__Exercise data__
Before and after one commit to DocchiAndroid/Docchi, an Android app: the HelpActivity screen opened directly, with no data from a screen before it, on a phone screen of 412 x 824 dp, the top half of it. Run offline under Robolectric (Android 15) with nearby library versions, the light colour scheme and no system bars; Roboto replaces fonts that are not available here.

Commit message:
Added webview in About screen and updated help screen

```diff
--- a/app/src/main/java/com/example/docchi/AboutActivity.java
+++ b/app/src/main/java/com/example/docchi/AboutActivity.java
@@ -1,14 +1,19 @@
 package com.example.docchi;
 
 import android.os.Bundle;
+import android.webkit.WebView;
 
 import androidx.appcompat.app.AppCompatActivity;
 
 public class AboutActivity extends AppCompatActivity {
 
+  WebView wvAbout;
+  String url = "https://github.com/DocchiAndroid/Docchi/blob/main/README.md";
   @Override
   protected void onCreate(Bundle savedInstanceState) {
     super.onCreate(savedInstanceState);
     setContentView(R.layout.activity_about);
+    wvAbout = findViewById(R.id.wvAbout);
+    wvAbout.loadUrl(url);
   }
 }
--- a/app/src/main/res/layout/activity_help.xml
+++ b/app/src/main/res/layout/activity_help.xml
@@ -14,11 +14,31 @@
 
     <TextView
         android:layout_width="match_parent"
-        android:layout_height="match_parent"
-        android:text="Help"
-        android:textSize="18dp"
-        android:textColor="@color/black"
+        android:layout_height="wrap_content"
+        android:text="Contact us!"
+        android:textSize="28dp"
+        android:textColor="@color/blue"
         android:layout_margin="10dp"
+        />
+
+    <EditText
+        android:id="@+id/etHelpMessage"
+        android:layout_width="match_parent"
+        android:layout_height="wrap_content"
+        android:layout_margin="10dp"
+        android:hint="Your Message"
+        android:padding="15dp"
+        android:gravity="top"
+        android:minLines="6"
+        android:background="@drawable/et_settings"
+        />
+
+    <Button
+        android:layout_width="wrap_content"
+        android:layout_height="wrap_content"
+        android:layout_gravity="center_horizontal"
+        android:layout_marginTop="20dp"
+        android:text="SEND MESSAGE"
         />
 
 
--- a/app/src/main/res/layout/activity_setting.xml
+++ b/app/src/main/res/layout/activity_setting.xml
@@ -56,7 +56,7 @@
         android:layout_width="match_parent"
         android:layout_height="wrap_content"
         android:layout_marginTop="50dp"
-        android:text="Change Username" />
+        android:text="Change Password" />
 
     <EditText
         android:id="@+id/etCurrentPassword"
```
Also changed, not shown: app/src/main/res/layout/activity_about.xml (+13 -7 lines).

__Directions for this task__
In full and without error, restate the data.

__Answer section__
Before and after one commit to DocchiAndroid/Docchi, an Android app: the HelpActivity screen opened directly, with no data from a screen before it, on a phone screen of 412 x 824 dp, the top half of it. Run offline under Robolectric (Android 15) with nearby library versions, the light colour scheme and no system bars; Roboto replaces fonts that are not available here.

Commit message:
Added webview in About screen and updated help screen

```diff
--- a/app/src/main/java/com/example/docchi/AboutActivity.java
+++ b/app/src/main/java/com/example/docchi/AboutActivity.java
@@ -1,14 +1,19 @@
 package com.example.docchi;
 
 import android.os.Bundle;
+import android.webkit.WebView;
 
 import androidx.appcompat.app.AppCompatActivity;
 
 public class AboutActivity extends AppCompatActivity {
 
+  WebView wvAbout;
+  String url = "https://github.com/DocchiAndroid/Docchi/blob/main/README.md";
   @Override
   protected void onCreate(Bundle savedInstanceState) {
     super.onCreate(savedInstanceState);
     setContentView(R.layout.activity_about);
+    wvAbout = findViewById(R.id.wvAbout);
+    wvAbout.loadUrl(url);
   }
 }
--- a/app/src/main/res/layout/activity_help.xml
+++ b/app/src/main/res/layout/activity_help.xml
@@ -14,11 +14,31 @@
 
     <TextView
         android:layout_width="match_parent"
-        android:layout_height="match_parent"
-        android:text="Help"
-        android:textSize="18dp"
-        android:textColor="@color/black"
+        android:layout_height="wrap_content"
+        android:text="Contact us!"
+        android:textSize="28dp"
+        android:textColor="@color/blue"
         android:layout_margin="10dp"
+        />
+
+    <EditText
+        android:id="@+id/etHelpMessage"
+        android:layout_width="match_parent"
+        android:layout_height="wrap_content"
+        android:layout_margin="10dp"
+        android:hint="Your Message"
+        android:padding="15dp"
+        android:gravity="top"
+        android:minLines="6"
+        android:background="@drawable/et_settings"
+        />
+
+    <Button
+        android:layout_width="wrap_content"
+        android:layout_height="wrap_content"
+        android:layout_gravity="center_horizontal"
+        android:layout_marginTop="20dp"
+        android:text="SEND MESSAGE"
         />
 
 
--- a/app/src/main/res/layout/activity_setting.xml
+++ b/app/src/main/res/layout/activity_setting.xml
@@ -56,7 +56,7 @@
         android:layout_width="match_parent"
         android:layout_height="wrap_content"
         android:layout_marginTop="50dp"
-        android:text="Change Username" />
+        android:text="Change Password" />
 
     <EditText
         android:id="@+id/etCurrentPassword"
```
Also changed, not shown: app/src/main/res/layout/activity_about.xml (+13 -7 lines).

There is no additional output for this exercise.